Ashwagandha is an important part of centuries old Ayurveda, the traditional system of medicine based on Indian principles of natural healing. While ashwagandha herb has been used in Ayurvedic medicine for hundreds of years, it has also become popular outside Ayurveda for its many supposed health benefits.
- Relieves Stress, depression and Anxiety
- Lowers Blood Sugar and Fat
- Increases Muscle and Strength
- Improves Sexual Function in Women
- Boosts Fertility and Testosterone Levels in Men
- Improves brain function
- Sharpens Focus and Memory
- Supports Heart Health and Reduces cholesterol
- Attention deficit hyperactivity disorder (ADHD)
- Boosts immunity
- Reduces several health issues linked to aging
- May help improve sleep
- Soothes arthritis
Ashwagandha is part of a class of plants ‘adaptogens’ popular for their health benefits when ingest as teas, powders, tinctures and supplements, or in their raw forms. Since ashwagandha is traditionally use as an adaptogen, similarly for many conditions related to stress. Adaptogens are believe to help the body resist physical and mental stress. Some of the conditions it is use for include insomnia, aging, anxiety and many others, but there is no good scientific evidence to support most of these uses.
Ashwagandha has other names as Indian ginseng and winter cherry. Its scientific name is ‘Withania somnifera’, a herbal shrub whose roots and berries are use for their medicinal properties. It’s is overall an evergreen shrub in the Solanaceae family that grows in India, the Middle East, and parts of Africa. The name “ashwagandha” is a combination of the sanskrit words ‘ashva’, meaning horse, and ‘gandha’, meaning smell, reflecting that the root has a strong horse-like odor.
Ashwagandha contains chemicals that might help calm the brain, reduce swelling, lower blood pressure, and alter the immune system. Furthermore contains numerous bioactive compounds, namely alkaloids, flavonoids, glycosides, steroids, and steroidal lactones. Within the steroidal lactones are withanolides, which are consider to be responsible for most of the plant’s benefits.

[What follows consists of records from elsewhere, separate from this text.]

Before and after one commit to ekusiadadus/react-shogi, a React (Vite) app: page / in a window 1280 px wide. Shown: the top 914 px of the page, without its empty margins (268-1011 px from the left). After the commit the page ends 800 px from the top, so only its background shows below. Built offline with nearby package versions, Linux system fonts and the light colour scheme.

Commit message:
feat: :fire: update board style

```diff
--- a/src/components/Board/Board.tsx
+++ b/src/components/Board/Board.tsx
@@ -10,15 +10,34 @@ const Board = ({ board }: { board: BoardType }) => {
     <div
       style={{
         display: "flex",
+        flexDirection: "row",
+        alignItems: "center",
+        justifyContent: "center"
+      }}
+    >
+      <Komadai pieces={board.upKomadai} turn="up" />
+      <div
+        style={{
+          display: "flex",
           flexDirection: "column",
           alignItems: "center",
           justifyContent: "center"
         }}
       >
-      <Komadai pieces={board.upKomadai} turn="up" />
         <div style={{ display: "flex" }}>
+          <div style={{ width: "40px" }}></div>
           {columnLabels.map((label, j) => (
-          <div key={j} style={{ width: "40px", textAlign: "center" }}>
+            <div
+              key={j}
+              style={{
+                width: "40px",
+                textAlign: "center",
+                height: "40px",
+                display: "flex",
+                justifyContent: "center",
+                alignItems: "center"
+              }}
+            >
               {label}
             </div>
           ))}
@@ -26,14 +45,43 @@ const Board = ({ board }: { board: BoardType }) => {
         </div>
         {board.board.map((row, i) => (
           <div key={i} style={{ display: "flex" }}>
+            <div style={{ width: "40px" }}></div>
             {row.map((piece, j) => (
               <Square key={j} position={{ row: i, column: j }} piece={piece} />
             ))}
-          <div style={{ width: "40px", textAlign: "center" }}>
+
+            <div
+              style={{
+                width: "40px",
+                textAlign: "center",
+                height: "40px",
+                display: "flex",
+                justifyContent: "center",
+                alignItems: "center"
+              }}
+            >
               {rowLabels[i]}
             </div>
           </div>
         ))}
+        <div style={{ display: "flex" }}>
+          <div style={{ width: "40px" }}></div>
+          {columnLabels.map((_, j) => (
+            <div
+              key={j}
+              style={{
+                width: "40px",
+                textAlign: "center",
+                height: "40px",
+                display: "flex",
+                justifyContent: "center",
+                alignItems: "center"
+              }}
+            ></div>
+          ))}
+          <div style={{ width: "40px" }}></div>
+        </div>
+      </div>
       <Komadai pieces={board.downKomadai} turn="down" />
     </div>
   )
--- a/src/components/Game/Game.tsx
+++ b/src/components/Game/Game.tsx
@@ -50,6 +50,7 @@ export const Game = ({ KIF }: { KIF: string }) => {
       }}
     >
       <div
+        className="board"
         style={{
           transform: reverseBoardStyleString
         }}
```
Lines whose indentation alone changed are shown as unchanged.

Ashwagandha roots and berries can be consume for their medical properties, but typically, you find ashwagandha in supplement capsules or in tablet, powder, tincture and tea form. It is commonly available as a churna, a fine sieved powder that can be mix with water, ghee (clarified butter) or honey. It enhances the function of the brain and nervous system and improves the memory. And also improves the function of the reproductive system promoting a healthy sexual and reproductive balance. Being a powerful adaptogen, it enhances the body’s resilience to stress. Ashwagandha improves the body’s defense against disease by improving the cell-mediated immunity. It also possesses potent antioxidant properties that help protect against cellular damage caused by free radicals.
Generally, you can take ashwagandha any time of day or night and is consider safe for most people but should never take it beyond the recommended doses or periods. In some cases, high doses — usually those beyond the recommended dose suggested on the package — may lead to stomach upset, diarrhea, or vomiting. Side effects may include diarrhea, headache, sedation, or nausea, and the product should not be use during pregnancy or breastfeeding. Therefore, it’s important to follow the instructions on the label and speak with your healthcare provider before changing doses.